- Q, Star Trek: TNG

Game Day: Perfect Storm of Geek Work, Star Wars RPG

by Ken Newquist / June 3, 2007
Book Cover: Star Wars Saga Edition

The headline says it all. I'm reviewing the new Star Wars: Saga Edition as a freelance gig. My review copy arrived Wednesday; my playtest of the game was scheduled for Friday and the game review is due Monday. At the same time, my Knights of the Dinner Table column was due Friday, my next freelance web review is due Tuesday and oh, wait, there's that Shadowrun game review I need to start thinking about for next week.

Meanwhile, at work -- meaning my day job -- I'm scrambling to get our Moodle installation up and running with a full faculty and course list as well as a spiffy new theme before I leave for a conference.

So I'm feeling a little stressed. And Friday's Game Day column is a little late.

"The Force is strong with this oneā€¦."

The primary source of my stress (at least last week) was the Star Wars playtest, which necessitated me reading the entire Star Wars: Saga Edition rule book in about 36 hours, and then knocking out a couple of pre-gen characters for my friends to play as well as a Knights of the Old Republic-inspired scenario for them to run through.

It speaks volumes about the new edition that I was able to do all this and still managed to sleep about six hours a night. The new edition ditches the complexity of the old D&D 3.x-inspired skill system in favor of one in which a character is either trained or untrained in a skill, with the trained ones getting a greater bonus. Throw in the combination of Armor Class (Defense in the previous Star Wars edition) with Saving Throws and you've got a system in which it's possible to stat out a 3rd level character in about 20 minutes.

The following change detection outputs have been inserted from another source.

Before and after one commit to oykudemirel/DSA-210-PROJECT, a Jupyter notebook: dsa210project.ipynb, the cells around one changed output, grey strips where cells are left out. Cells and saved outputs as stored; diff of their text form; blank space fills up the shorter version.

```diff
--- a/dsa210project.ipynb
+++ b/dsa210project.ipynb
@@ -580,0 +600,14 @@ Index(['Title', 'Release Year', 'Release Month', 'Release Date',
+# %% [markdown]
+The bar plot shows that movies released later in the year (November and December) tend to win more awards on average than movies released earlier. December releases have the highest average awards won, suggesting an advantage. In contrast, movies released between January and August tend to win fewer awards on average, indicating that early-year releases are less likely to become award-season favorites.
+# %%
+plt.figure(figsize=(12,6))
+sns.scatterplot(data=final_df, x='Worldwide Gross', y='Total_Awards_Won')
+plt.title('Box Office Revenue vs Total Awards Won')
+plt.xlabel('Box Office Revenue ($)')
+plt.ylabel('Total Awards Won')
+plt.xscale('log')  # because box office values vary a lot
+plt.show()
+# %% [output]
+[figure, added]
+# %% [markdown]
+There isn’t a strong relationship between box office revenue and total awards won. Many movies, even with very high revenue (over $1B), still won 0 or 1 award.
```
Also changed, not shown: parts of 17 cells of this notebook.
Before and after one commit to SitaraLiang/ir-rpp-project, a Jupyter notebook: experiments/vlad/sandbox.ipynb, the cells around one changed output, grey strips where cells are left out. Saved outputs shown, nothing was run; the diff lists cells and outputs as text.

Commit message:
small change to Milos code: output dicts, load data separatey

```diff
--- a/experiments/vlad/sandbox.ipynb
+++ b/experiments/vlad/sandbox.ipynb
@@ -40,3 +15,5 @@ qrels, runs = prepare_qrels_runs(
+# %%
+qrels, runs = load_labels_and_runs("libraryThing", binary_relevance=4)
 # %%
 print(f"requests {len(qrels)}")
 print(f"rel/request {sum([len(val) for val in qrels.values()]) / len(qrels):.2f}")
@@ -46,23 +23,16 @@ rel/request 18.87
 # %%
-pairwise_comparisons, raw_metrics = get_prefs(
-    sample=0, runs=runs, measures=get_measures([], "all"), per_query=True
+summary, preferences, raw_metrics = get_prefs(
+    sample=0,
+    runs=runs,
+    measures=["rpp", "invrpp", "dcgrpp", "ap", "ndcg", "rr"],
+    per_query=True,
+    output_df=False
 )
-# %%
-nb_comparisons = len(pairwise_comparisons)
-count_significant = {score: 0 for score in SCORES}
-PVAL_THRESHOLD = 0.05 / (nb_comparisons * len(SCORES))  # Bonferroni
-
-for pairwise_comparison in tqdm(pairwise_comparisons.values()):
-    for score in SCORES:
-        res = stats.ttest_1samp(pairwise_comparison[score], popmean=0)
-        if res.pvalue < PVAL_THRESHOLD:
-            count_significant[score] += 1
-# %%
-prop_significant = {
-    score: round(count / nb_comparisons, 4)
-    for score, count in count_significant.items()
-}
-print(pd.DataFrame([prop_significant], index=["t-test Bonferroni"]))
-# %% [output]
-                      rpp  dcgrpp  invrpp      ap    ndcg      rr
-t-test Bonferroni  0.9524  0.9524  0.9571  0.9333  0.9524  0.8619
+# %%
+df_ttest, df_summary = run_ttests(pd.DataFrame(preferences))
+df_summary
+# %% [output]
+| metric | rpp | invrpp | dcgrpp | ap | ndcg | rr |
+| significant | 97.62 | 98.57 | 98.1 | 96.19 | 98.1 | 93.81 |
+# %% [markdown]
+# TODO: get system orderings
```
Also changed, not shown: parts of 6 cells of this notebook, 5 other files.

Heck, it took me almost as long to come up with each character's backstory.

The playtest itself went very, very well -- everyone was able to put aside their experience with the Dungeons & Dragons and focusing on running Star Wars as Star Wars, and not just a dungeon crawl in space.

The sense was that the streamlining of the game really does make it more cinematic and faster-paced, and while these changes may not work nearly as well in a fourth edition of Dungeons & Dragons, they do work damn well with Star Wars.

Check out our notes from the playtest.